**ACTIVITY**.
Note each line in the data below that holds "other", and copy it.

**TASK MATERIAL**.

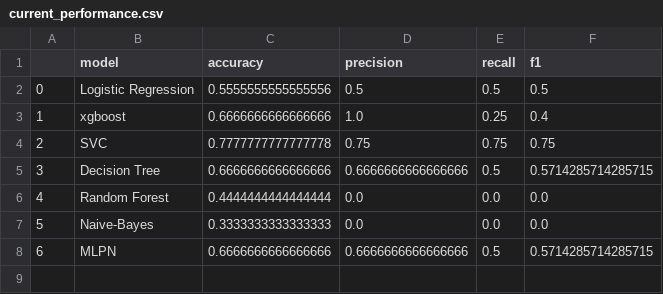
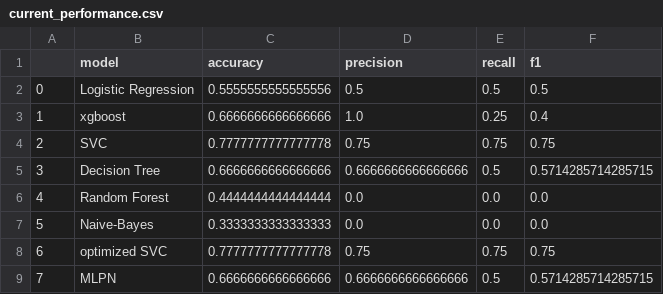
Before and after one commit to victorian177/MMN_SZ, a CSV file: models/current_performance.csv, drawn as a sheet; addresses are those after the commit; the diff names each change by its address in the sheet, - before the commit and + after, or states it on an @@ line.

Commit message:
notebooks/modelling.ipynb
SVC for theorem1 optimized

similar performance with untuned SVC

```diff
--- a/models/current_performance.csv
+++ b/models/current_performance.csv
+row 8: 6 | optimized SVC | 0.7777777777777778 | 0.75 | 0.75 | 0.75
@@ column A renumbered from row 9 down @@
```
Also changed, not shown: 2 other files.
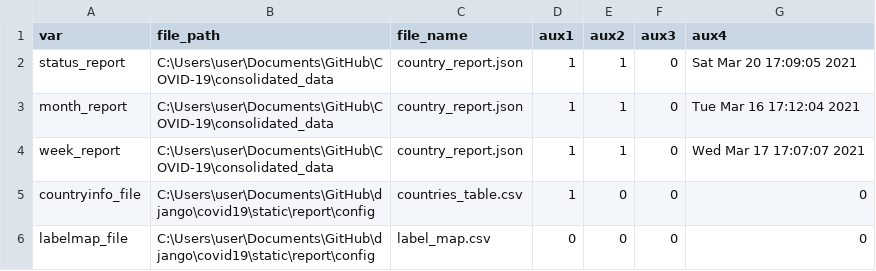
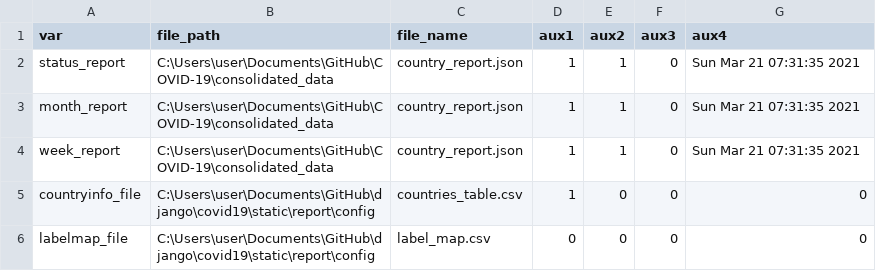
Before and after one commit to psychopresley/django, a CSV file: covid19/static/report/config/config.csv, drawn as a sheet.

```diff
--- a/covid19/static/report/config/config.csv
+++ b/covid19/static/report/config/config.csv
@@ -1,5 +1,5 @@
 var,file_path,file_name,aux1,aux2,aux3,aux4
-status_report,C:\Users\user\Documents\GitHub\COVID-19\consolidated_data,country_report.json,1,1,0,Sat Mar 20 17:09:05 2021
-month_report,C:\Users\user\Documents\GitHub\COVID-19\consolidated_data,country_report.json,1,1,0,Tue Mar 16 17:12:04 2021
-week_report,C:\Users\user\Documents\GitHub\COVID-19\consolidated_data,country_report.json,1,1,0,Wed Mar 17 17:07:07 2021
+status_report,C:\Users\user\Documents\GitHub\COVID-19\consolidated_data,country_report.json,1,1,0,Sun Mar 21 07:31:35 2021
+month_report,C:\Users\user\Documents\GitHub\COVID-19\consolidated_data,country_report.json,1,1,0,Sun Mar 21 07:31:35 2021
+week_report,C:\Users\user\Documents\GitHub\COVID-19\consolidated_data,country_report.json,1,1,0,Sun Mar 21 07:31:35 2021
 countryinfo_file,C:\Users\user\Documents\GitHub\django\covid19\static\report\config,countries_table.csv,1,0,0,0
```
Also changed, not shown: 7 other files.
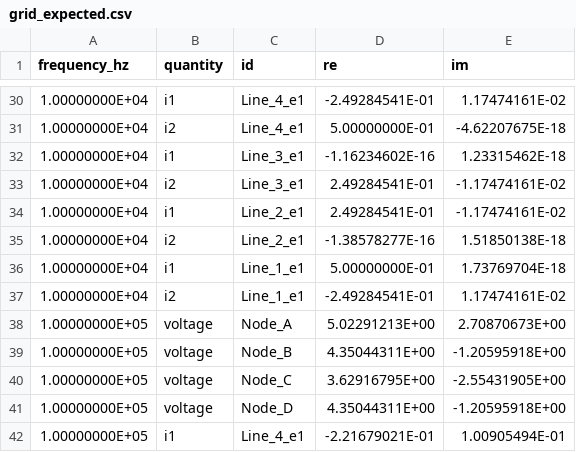
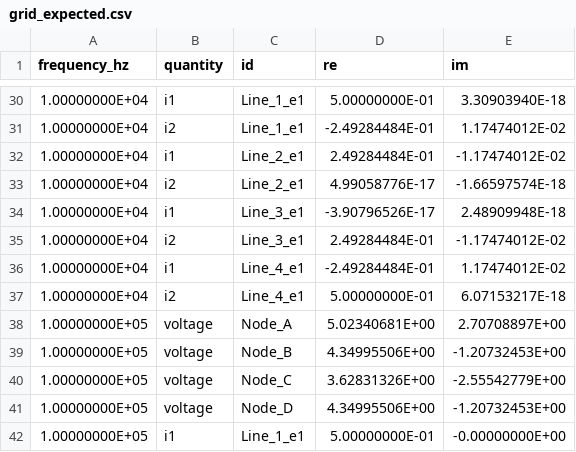
Before and after one commit to carloskleber/tupa_ref, a CSV file: common/grid_expected.csv, drawn as a sheet; only a part is shown, gaps mark what is left out; the diff covers the shown part only.

```diff
--- a/common/grid_expected.csv
+++ b/common/grid_expected.csv
@@ -30,13 +30,13 @@ frequency_hz,quantity,id,re,im
-1.00000000E+04,i1,Line_4_e1,-2.49284541E-01,1.17474161E-02
-1.00000000E+04,i2,Line_4_e1,5.00000000E-01,-4.62207675E-18
-1.00000000E+04,i1,Line_3_e1,-1.16234602E-16,1.23315462E-18
-1.00000000E+04,i2,Line_3_e1,2.49284541E-01,-1.17474161E-02
-1.00000000E+04,i1,Line_2_e1,2.49284541E-01,-1.17474161E-02
-1.00000000E+04,i2,Line_2_e1,-1.38578277E-16,1.51850138E-18
-1.00000000E+04,i1,Line_1_e1,5.00000000E-01,1.73769704E-18
-1.00000000E+04,i2,Line_1_e1,-2.49284541E-01,1.17474161E-02
-1.00000000E+05,voltage,Node_A,5.02291213E+00,2.70870673E+00
-1.00000000E+05,voltage,Node_B,4.35044311E+00,-1.20595918E+00
-1.00000000E+05,voltage,Node_C,3.62916795E+00,-2.55431905E+00
-1.00000000E+05,voltage,Node_D,4.35044311E+00,-1.20595918E+00
-1.00000000E+05,i1,Line_4_e1,-2.21679021E-01,1.00905494E-01
+1.00000000E+04,i1,Line_1_e1,5.00000000E-01,3.30903940E-18
+1.00000000E+04,i2,Line_1_e1,-2.49284484E-01,1.17474012E-02
+1.00000000E+04,i1,Line_2_e1,2.49284484E-01,-1.17474012E-02
+1.00000000E+04,i2,Line_2_e1,4.99058776E-17,-1.66597574E-18
+1.00000000E+04,i1,Line_3_e1,-3.90796526E-17,2.48909948E-18
+1.00000000E+04,i2,Line_3_e1,2.49284484E-01,-1.17474012E-02
+1.00000000E+04,i1,Line_4_e1,-2.49284484E-01,1.17474012E-02
+1.00000000E+04,i2,Line_4_e1,5.00000000E-01,6.07153217E-18
+1.00000000E+05,voltage,Node_A,5.02340681E+00,2.70708897E+00
+1.00000000E+05,voltage,Node_B,4.34995506E+00,-1.20732453E+00
+1.00000000E+05,voltage,Node_C,3.62831326E+00,-2.55542779E+00
+1.00000000E+05,voltage,Node_D,4.34995506E+00,-1.20732453E+00
+1.00000000E+05,i1,Line_1_e1,5.00000000E-01,-0.00000000E+00
```
Also changed, not shown: 2 added rows, 2 removed rows and 84 edited cells elsewhere in this file, common/portela1997_expected.csv, common/portela1997_transient_hann_expected.csv, 16 other files.
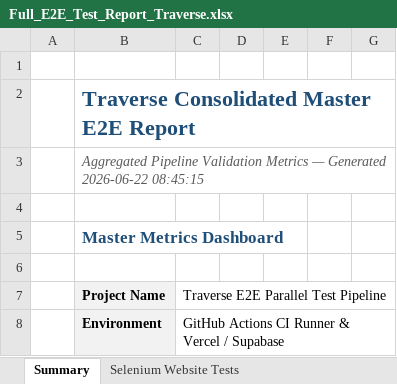
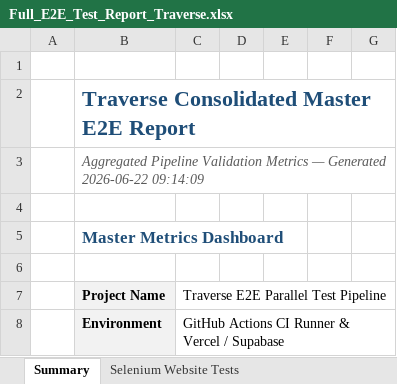
Before and after one commit to akhilnani1977-dev/PDD-project-, an Excel workbook: Full_E2E_Test_Report_Traverse.xlsx, sheet Summary, drawn as a sheet; only a part is shown; values as stored, in another font and other column widths than the file's, no borders; the diff names each change by its address in the sheet, - before the commit and + after, or states it on an @@ line.

```diff
--- a/Full_E2E_Test_Report_Traverse.xlsx (sheet Summary)
+++ b/Full_E2E_Test_Report_Traverse.xlsx (sheet Summary)
-B3: …Generated 2026-06-22 08:45:15
+B3: …Generated 2026-06-22 09:14:09
```
Also changed, not shown: sheet Unit Tests - API, sheet Validation Tests, sheet Deployment Status, sheet Appium Android Tests, sheet Selenium Website Tests, sheet Load Testing - Performance, Appium_E2E_Test_Report_Traverse.xlsx, Deployment_Test_Report_Traverse.xlsx, 5 other files.
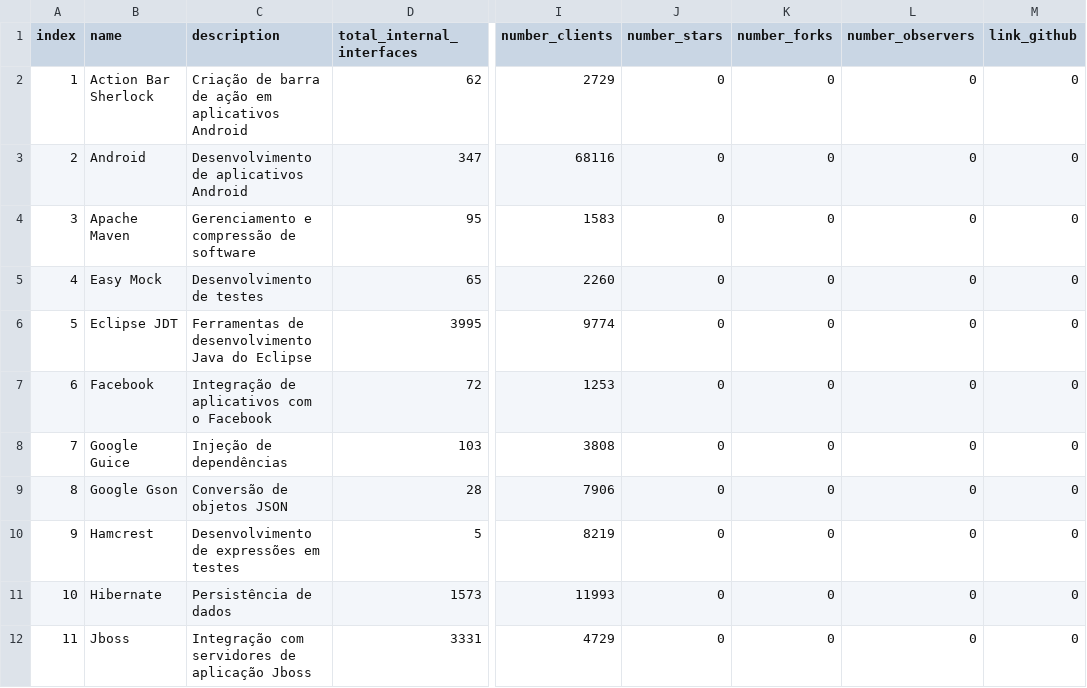
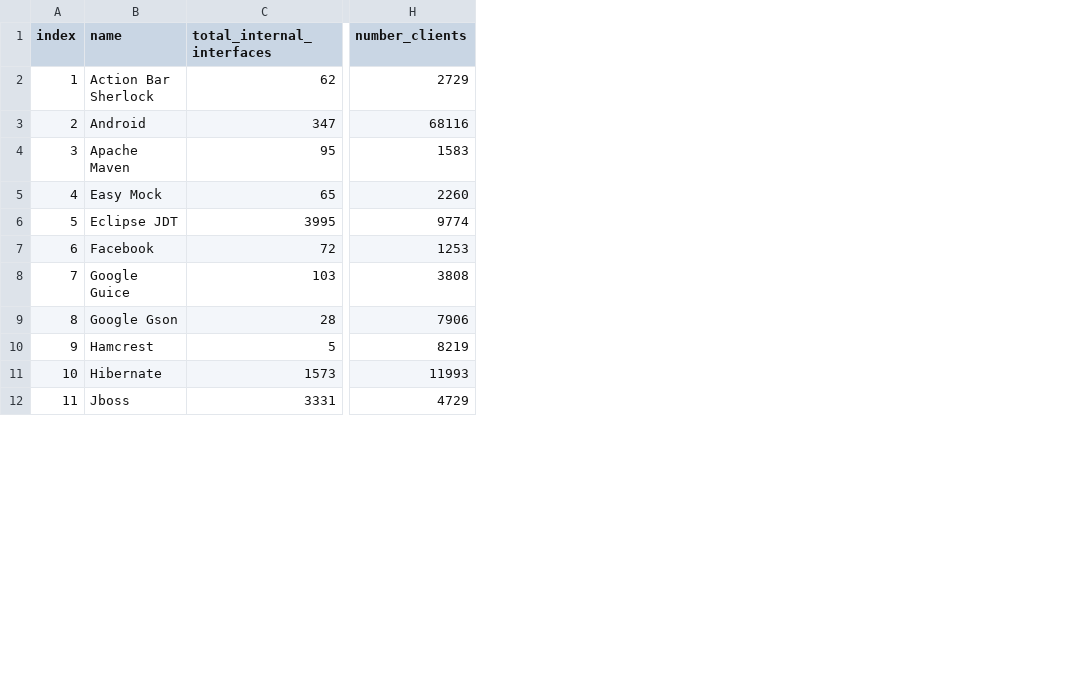
Before and after one commit to alinebrito/ufmg-visualizacao-dados, a CSV file: src/data/data-use-internal-interfaces-by-library.csv, drawn as a sheet; only a part is shown, gaps mark what is left out; the diff names each change by its address in the sheet, - before the commit and + after, or states it on an @@ line.

```diff
--- a/src/data/data-use-internal-interfaces-by-library.csv
+++ b/src/data/data-use-internal-interfaces-by-library.csv
-column C (description), rows 2-12: Criação de barra de ação em aplicativos Android | Desenvolvimento de aplicativos Android | Gerenciamento e compressão de software | Desenvolvimento de testes | Ferramentas de desenvolvimento Java do Eclipse | Integração de aplicativos com o Facebook | Injeção de dependências | Conversão de objetos JSON | Desenvolvimento de expressões em testes | Persistência de dados | Integração com servidores de aplicação Jboss
-column J (number_stars), rows 2-12: all 0
-column K (number_forks), rows 2-12: all 0
-column L (number_observers), rows 2-12: all 0
-column M (link_github), rows 2-12: all 0
```
Also changed, not shown: 10 other files.
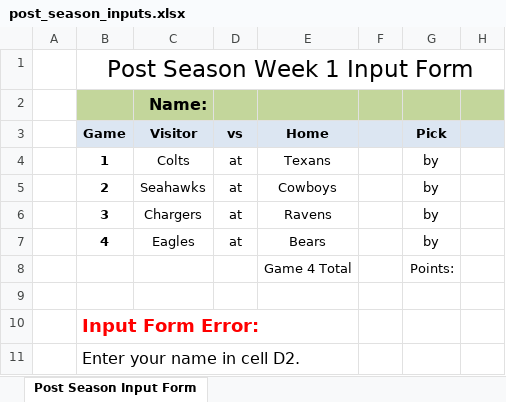
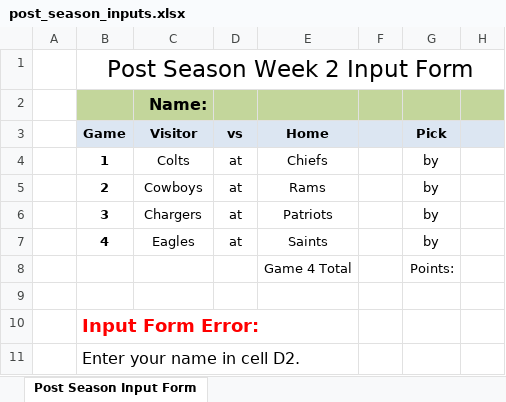
Before and after one commit to jlwebpages/fp, an Excel workbook: post_season_inputs.xlsx, sheet Post Season Input Form, drawn as a sheet; only a part is shown; values as stored, in another font and other column widths than the file's, no borders; the diff names each change by its address in the sheet, - before the commit and + after, or states it on an @@ line.

Commit message:
2018 Post Season Week 1 Final update.

```diff
--- a/post_season_inputs.xlsx (sheet Post Season Input Form)
+++ b/post_season_inputs.xlsx (sheet Post Season Input Form)
-B1 (Game): Post Season Week 1 Input Form
+B1 (Game): Post Season Week 2 Input Form
-E4 (Home): Texans
+E4 (Home): Chiefs
-C5 (Visitor): Seahawks
+C5 (Visitor): Cowboys
-E5 (Home): Cowboys
+E5 (Home): Rams
-E6 (Home): Ravens
+E6 (Home): Patriots
-E7 (Home): Bears
+E7 (Home): Saints
```
Also changed, not shown: hidden cells, post_season_final.xlsm, 4 other files.
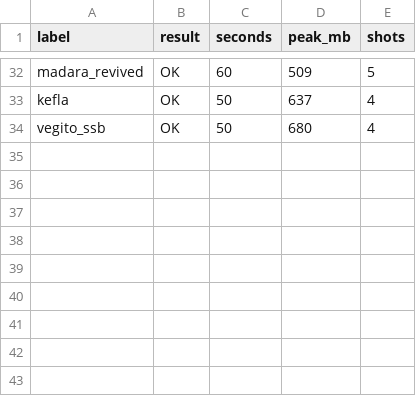
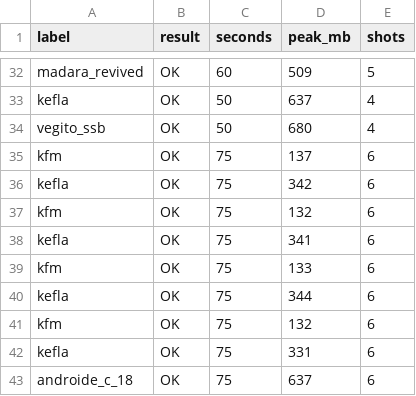
Before and after one commit to abdoul7/mugen-trial, a CSV file: reports/soak/results.csv, drawn as a sheet; only a part is shown, gaps mark what is left out.

Commit message:
Heavy characters: script minify + opt-in state/sprite pruning (mugen_prune.py, tests), Android 18 missing-state-362 fix, 11025 Hz audio for the heavy three; Vegito removed until his load stall is fixed
Kaguya needs the engine built with --heap 128 (reports/heavy-chars.md). Verified in Vita3K only.

```diff
--- a/reports/soak/results.csv
+++ b/reports/soak/results.csv
@@ -34 +34,10 @@ kefla,OK,50,637,4
 vegito_ssb,OK,50,680,4
+kfm,OK,75,137,6
+kefla,OK,75,342,6
+kfm,OK,75,132,6
+kefla,OK,75,341,6
+kfm,OK,75,133,6
+kefla,OK,75,344,6
+kfm,OK,75,132,6
+kefla,OK,75,331,6
+androide_c_18,OK,75,637,6
```
Also changed, not shown: 6 other files.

**REPLY TO THE TASK**.
Also changed, not shown: 2 other files.
Also changed, not shown: 7 other files.
Also changed, not shown: 2 added rows, 2 removed rows and 84 edited cells elsewhere in this file, common/portela1997_expected.csv, common/portela1997_transient_hann_expected.csv, 16 other files.
Before and after one commit to akhilnani1977-dev/PDD-project-, an Excel workbook: Full_E2E_Test_Report_Traverse.xlsx, sheet Summary, drawn as a sheet; only a part is shown; values as stored, in another font and other column widths than the file's, no borders; the diff names each change by its address in the sheet, - before the commit and + after, or states it on an @@ line.
Also changed, not shown: sheet Unit Tests - API, sheet Validation Tests, sheet Deployment Status, sheet Appium Android Tests, sheet Selenium Website Tests, sheet Load Testing - Performance, Appium_E2E_Test_Report_Traverse.xlsx, Deployment_Test_Report_Traverse.xlsx, 5 other files.
Also changed, not shown: 10 other files.
Before and after one commit to jlwebpages/fp, an Excel workbook: post_season_inputs.xlsx, sheet Post Season Input Form, drawn as a sheet; only a part is shown; values as stored, in another font and other column widths than the file's, no borders; the diff names each change by its address in the sheet, - before the commit and + after, or states it on an @@ line.
Also changed, not shown: hidden cells, post_season_final.xlsm, 4 other files.
Also changed, not shown: 6 other files.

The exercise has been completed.